The 1992 constitutional amendment known as the Taxpayer's Bill of Rights requires, among other things, a vote of the people before approving "any new tax, tax rate increase, mill levy [property tax hike] above that for the prior year -- or a tax policy change directly causing a net revenue gain to any district."
Another provision of TABOR -- the one that drives liberals really crazy -- requires the government to issue tax refunds if revenues grow faster than inflation plus population growth. Residents of individual school districts can elect to forgo reductions in property tax rates that would be mandated by TABOR, again by popular vote. Since 1995, 174 of the 178 school districts in Colorado have voted to "de-Bruce," a process named after TABOR author Douglas Bruce.
But four haven't; in fact, their residents had voted no in elections to de-Bruce. But when Ritter and the legislature moved in 2007 to freeze mill-levy rates across the state, suspending scheduled tax-rate reductions, that move delivered an extra $117 million to state coffers immediately, and over time would bring many million more to the state in higher taxes that no voters approved. Moreover, as the Independence Institute's Jon Caldara pointed out last year, that $117 million didn't go to fund education at the local level; it was diverted to the state's General Fund to close a short-term budget deficit.
The Mesa County Commission, the Independence Institute and several other taxpayer groups filed suit in court, calling the tax freeze an unconstitutional tax policy change that lacked voter approval -- and they won in Denver District Court. (Trying to track down that opinion, which seems to have disappeared from the Web.)
But the state Supreme Court reversed the lower court ruling, saying the legislation was not a tax policy change but instead an extension of the de-Brucing election most of the other districts had approved.
My former boss Vincent Carroll, now at The Denver Post, nails it:
The audacity of the court’s claim is breathtaking. There is not one voter in this state who consciously approved the freezing of mill levy rates yesterday, today, and some day in the future when residential property values rebound and start to accelerate skyward again — not one who heard that issue debated at a local election. To the contrary, many were explicitly told their votes would have no impact on future taxes.

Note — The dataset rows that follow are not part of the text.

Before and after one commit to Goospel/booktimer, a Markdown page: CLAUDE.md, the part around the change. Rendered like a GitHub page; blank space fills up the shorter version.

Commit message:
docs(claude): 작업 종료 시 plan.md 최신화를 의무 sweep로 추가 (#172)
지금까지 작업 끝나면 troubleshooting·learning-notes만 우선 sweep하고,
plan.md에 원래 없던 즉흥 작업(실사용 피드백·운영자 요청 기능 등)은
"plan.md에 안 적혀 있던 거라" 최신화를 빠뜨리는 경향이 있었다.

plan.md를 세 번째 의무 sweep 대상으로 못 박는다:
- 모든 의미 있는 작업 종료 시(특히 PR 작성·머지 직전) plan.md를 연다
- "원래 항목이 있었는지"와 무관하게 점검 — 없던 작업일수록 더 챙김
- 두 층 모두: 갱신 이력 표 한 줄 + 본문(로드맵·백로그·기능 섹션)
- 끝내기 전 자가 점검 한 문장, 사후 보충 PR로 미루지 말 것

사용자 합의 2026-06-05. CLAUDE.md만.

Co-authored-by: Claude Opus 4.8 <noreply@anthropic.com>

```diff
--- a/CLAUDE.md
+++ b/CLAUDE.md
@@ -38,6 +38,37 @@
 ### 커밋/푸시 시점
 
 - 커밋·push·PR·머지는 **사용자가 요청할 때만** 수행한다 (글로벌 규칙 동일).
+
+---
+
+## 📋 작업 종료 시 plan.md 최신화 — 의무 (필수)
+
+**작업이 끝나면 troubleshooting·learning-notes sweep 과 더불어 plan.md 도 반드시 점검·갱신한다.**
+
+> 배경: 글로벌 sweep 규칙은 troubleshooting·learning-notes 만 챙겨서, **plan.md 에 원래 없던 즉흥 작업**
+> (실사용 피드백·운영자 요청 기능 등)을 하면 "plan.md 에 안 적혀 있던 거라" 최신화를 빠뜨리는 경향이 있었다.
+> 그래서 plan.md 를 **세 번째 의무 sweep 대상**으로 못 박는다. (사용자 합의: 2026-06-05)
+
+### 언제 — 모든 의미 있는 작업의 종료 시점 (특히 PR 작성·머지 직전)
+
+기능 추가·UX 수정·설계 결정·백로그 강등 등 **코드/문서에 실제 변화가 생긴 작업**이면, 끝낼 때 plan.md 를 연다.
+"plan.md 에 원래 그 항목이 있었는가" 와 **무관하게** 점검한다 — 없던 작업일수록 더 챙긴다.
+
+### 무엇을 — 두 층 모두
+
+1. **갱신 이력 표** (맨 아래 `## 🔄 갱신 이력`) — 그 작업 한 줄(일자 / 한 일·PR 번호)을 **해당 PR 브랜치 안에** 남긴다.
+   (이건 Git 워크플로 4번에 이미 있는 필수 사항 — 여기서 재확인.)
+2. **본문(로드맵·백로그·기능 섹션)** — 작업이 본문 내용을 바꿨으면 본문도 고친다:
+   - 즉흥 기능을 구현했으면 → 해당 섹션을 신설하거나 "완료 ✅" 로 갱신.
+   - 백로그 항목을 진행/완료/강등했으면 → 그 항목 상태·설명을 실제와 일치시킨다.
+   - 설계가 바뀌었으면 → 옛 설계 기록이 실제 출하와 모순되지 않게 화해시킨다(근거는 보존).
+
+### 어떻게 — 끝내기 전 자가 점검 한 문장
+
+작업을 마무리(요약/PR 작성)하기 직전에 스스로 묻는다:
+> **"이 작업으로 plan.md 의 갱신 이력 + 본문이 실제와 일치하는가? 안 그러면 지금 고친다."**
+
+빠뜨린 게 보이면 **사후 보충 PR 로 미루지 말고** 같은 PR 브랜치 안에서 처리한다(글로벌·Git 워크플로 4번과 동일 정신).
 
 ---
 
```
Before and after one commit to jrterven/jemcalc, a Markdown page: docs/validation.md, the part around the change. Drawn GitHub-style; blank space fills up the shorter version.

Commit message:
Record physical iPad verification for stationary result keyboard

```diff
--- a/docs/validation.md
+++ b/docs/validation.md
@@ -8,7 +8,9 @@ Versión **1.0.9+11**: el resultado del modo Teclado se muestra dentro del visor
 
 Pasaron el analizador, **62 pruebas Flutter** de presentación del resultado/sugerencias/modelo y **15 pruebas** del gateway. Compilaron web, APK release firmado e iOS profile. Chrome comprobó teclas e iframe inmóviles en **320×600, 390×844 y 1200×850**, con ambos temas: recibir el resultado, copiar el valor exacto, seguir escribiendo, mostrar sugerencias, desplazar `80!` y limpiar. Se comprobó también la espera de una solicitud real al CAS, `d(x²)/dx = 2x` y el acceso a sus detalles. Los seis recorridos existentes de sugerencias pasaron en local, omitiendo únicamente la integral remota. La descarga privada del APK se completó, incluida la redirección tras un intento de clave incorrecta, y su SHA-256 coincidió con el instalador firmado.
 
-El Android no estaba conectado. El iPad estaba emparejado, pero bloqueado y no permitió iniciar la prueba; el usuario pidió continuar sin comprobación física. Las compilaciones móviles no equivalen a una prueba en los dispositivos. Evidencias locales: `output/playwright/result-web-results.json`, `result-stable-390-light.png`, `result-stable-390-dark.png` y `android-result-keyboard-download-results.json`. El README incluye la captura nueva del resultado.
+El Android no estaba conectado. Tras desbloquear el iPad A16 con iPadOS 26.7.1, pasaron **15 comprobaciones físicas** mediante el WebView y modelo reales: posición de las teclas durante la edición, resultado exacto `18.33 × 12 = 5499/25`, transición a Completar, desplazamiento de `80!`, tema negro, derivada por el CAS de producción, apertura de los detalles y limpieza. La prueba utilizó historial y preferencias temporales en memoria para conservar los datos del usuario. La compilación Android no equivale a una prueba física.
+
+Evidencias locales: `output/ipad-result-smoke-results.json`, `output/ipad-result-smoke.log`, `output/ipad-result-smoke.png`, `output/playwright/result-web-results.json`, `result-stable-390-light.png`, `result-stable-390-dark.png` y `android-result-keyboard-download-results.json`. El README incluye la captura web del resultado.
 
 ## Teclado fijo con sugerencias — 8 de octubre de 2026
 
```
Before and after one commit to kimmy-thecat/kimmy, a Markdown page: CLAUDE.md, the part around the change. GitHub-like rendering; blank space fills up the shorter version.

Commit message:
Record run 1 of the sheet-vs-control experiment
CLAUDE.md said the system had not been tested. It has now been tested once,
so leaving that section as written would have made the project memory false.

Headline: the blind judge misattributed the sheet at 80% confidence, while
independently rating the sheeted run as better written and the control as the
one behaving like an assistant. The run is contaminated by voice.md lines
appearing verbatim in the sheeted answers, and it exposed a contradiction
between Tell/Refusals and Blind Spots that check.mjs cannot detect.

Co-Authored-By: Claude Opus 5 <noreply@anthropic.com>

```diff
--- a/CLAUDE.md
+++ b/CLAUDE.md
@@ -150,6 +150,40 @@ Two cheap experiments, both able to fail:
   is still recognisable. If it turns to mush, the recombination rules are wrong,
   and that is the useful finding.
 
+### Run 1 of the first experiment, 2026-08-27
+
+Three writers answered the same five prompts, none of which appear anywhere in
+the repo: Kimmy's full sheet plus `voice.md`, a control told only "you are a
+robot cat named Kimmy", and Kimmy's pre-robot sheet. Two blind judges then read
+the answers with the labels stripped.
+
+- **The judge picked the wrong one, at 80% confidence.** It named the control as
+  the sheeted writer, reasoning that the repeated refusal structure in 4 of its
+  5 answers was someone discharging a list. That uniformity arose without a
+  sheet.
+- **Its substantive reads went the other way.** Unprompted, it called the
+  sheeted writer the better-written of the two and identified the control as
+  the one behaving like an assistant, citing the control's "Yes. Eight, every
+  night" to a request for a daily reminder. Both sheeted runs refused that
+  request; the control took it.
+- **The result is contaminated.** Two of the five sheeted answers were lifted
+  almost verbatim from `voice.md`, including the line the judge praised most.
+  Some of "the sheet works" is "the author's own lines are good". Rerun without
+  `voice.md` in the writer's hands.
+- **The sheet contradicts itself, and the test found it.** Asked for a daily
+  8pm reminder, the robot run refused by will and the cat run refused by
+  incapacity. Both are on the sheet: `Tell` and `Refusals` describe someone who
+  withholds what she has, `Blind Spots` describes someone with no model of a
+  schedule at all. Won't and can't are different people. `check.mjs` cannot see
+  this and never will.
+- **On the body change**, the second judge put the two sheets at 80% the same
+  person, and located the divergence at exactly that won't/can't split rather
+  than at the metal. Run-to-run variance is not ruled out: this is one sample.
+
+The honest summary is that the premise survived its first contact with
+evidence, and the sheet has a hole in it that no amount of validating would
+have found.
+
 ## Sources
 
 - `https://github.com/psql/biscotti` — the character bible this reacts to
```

Voters merely agreed to forgo any surplus collected by their districts under the existing system, which did not foresee frozen rates.
Critics of the court say a gang of unelected judges are rewriting the state constitution because they disagree with the policy preferences of voters. (Where have we heard that before?)
All I know is, as someone who values separation of powers and government that's played by the rules, it looks like a good time to leave Colorado.
UPDATE: The District Court opinion, by Judge Christine Habas, is available through the Attorney General's Web site. Colorado AG John Suthers thought the law was unconstitutional, btw, and issued his own opinion about it in 2007 here.